Work, Wireless & Home

Over the years, I have seen some of our clients’ employees use a wireless network connection even when there was an Ethernet connection right next to their desk.  For these laptop users, the inconvenience of plugging a cable into their device was too much of a hassle.  Ugh!  With today’s technology, a wired connection will ALWAYS be faster than using wireless.

So how should you work at home?  The same principle applies at home – if you can use a wired connection to your computer, then do it!  Perhaps your home work area is near the Internet modem provided by Verizon or Comcast.  If that’s the case, then you should absolutely plug a cable from your computer to the modem.  The quality of your network connection will be better, particularly for applications like web meetings that require real-time interaction with others.
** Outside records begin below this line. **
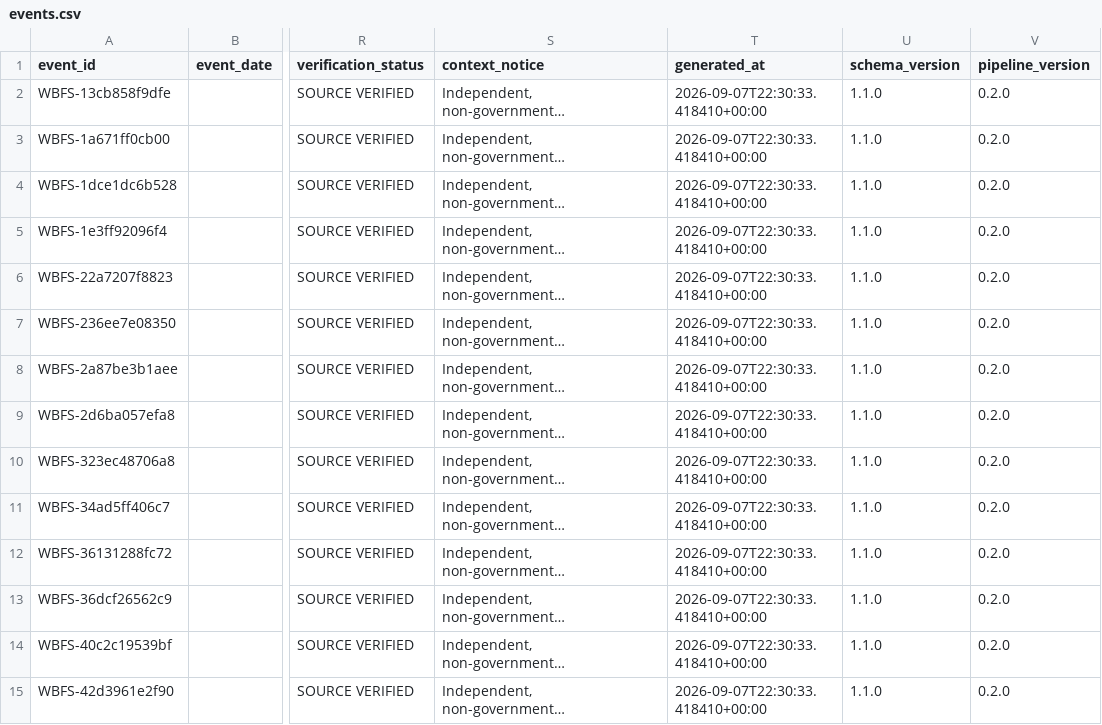
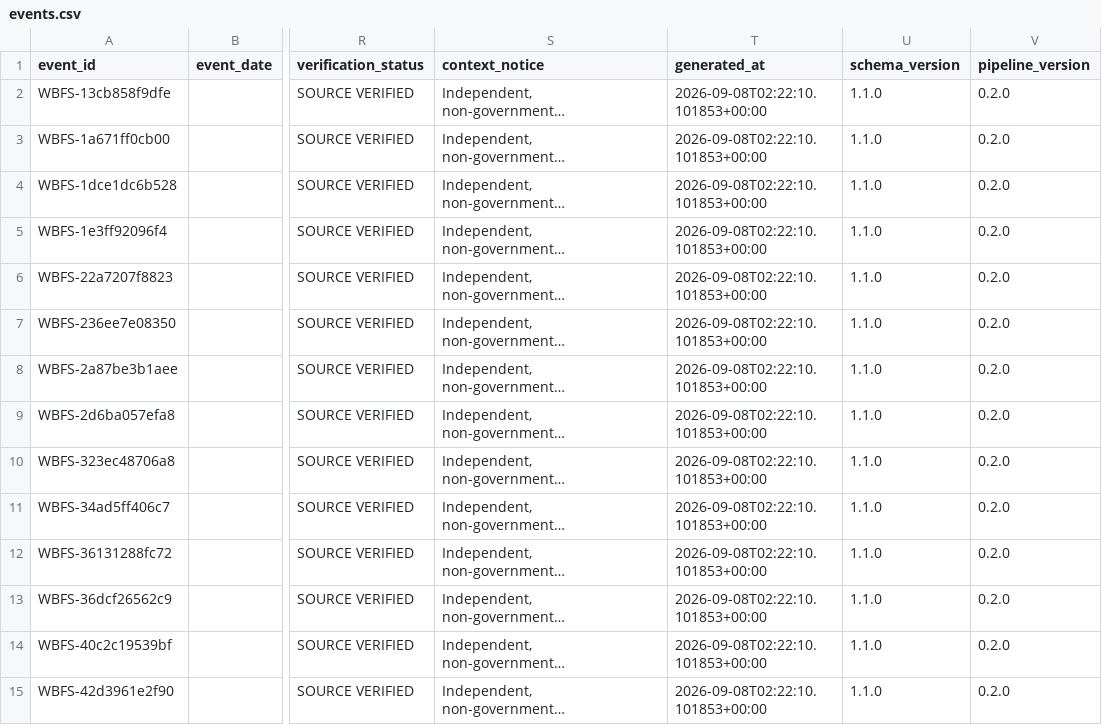
Before and after one commit to shubha07m/food_safety, a CSV file: data/events.csv, drawn as a sheet; only a part is shown, gaps mark what is left out; long unchanged cells end in …; the diff covers the shown part only; the diff names each change by its address in the sheet, - before the commit and + after, or states it on an @@ line.

```diff
--- a/data/events.csv
+++ b/data/events.csv
-T2:T15 (generated_at): 2026-09-07T22:30:33.418410+00:00
+T2:T15 (generated_at): 2026-09-08T02:22:10.101853+00:00
```
Also changed, not shown: 21 edited cells elsewhere in this file, site/data/events.csv, 9 other files.
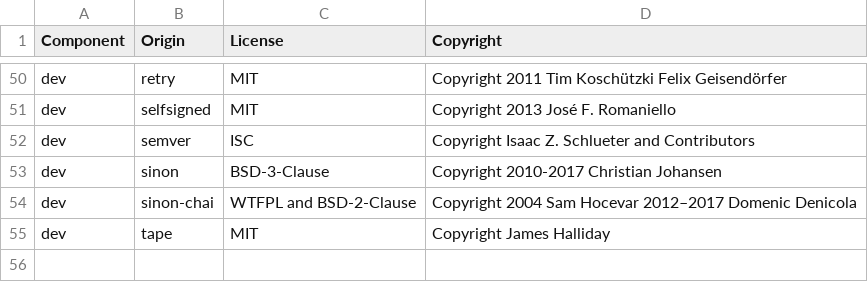
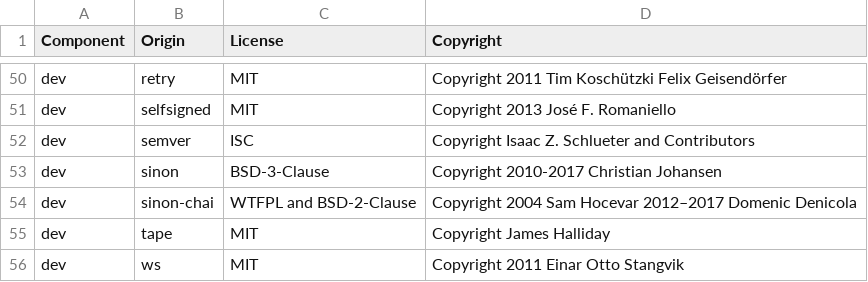
Before and after one commit to DataDog/dd-trace-js, a CSV file: LICENSE-3rdparty.csv, drawn as a sheet; only a part is shown, gaps mark what is left out; the diff names each change by its address in the sheet, - before the commit and + after, or states it on an @@ line.

Commit message:
add ws to license

```diff
--- a/LICENSE-3rdparty.csv
+++ b/LICENSE-3rdparty.csv
+row 56: dev | ws | MIT | Copyright 2011 Einar Otto Stangvik
```
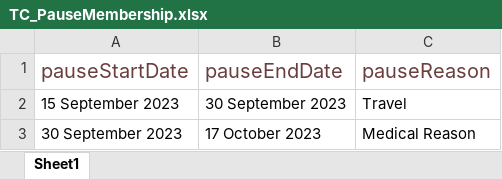
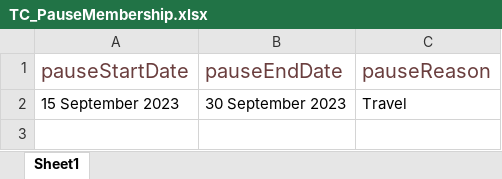
Before and after one commit to sanjiv0011/P360_UI_UserModule, an Excel workbook: ExcelData/TC_PauseMembership.xlsx, sheet Sheet1, drawn as a sheet; values as stored, in another font and other column widths than the file's, no borders; the diff names each change by its address in the sheet, - before the commit and + after, or states it on an @@ line.

Commit message:
Data base testing done

```diff
--- a/ExcelData/TC_PauseMembership.xlsx (sheet Sheet1)
+++ b/ExcelData/TC_PauseMembership.xlsx (sheet Sheet1)
-row 3: 30 September 2023 | 17 October 2023 | Medical Reason
```
Also changed, not shown: ExcelData/TC_ChangeMembership.xlsx, 44 other files.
What if you must work in another room, away from your modem?  Of course you can work wirelessly, I’d like to encourage you to consider if it’s possible to run an Ethernet cable from your modem to your work area.  This should be very thoughtfully considered but that’s how things are wired at your office.  Generally speaking, there is a network “drop” (the port on the wall) next to every desk, VoIP phone, network printers and wireless access points.  All of these connections are run behind the wall or some other method to a central point in the company’s network room.  Is it possible to run network connections to other rooms in your house?

When doing new construction, it’s very easy to install network drops as part of the wiring design and that work is often completed by an electrician.  But you can still add network connections to an existing home!  In the same way that a security system can be installed and the wires are hidden from plain sight, you can usually have Ethernet drops installed with no wires showing.  This work is typically done by a cabling company and we can introduce you to several if helpful.  If you do add network connections and can include ceiling installed ones for wireless access point(s), you will also have the best wireless coverage possible.

Of course you should use wireless access if no hard-wire connection is available, but wireless should primarily be used for convenience instead of primary.  If you’re anywhere near your modem and can just plug in, that will absolutely provide you the best network experience.  This is particularly important if working from home is going to become (or continue to be) a normal part of your work responsibilities.  If you have any questions on getting an Ethernet cable, running network connections in your house or anything else home network related, let us know!  We do not support homes or run cabling ourselves but will certainly point you in the right direction.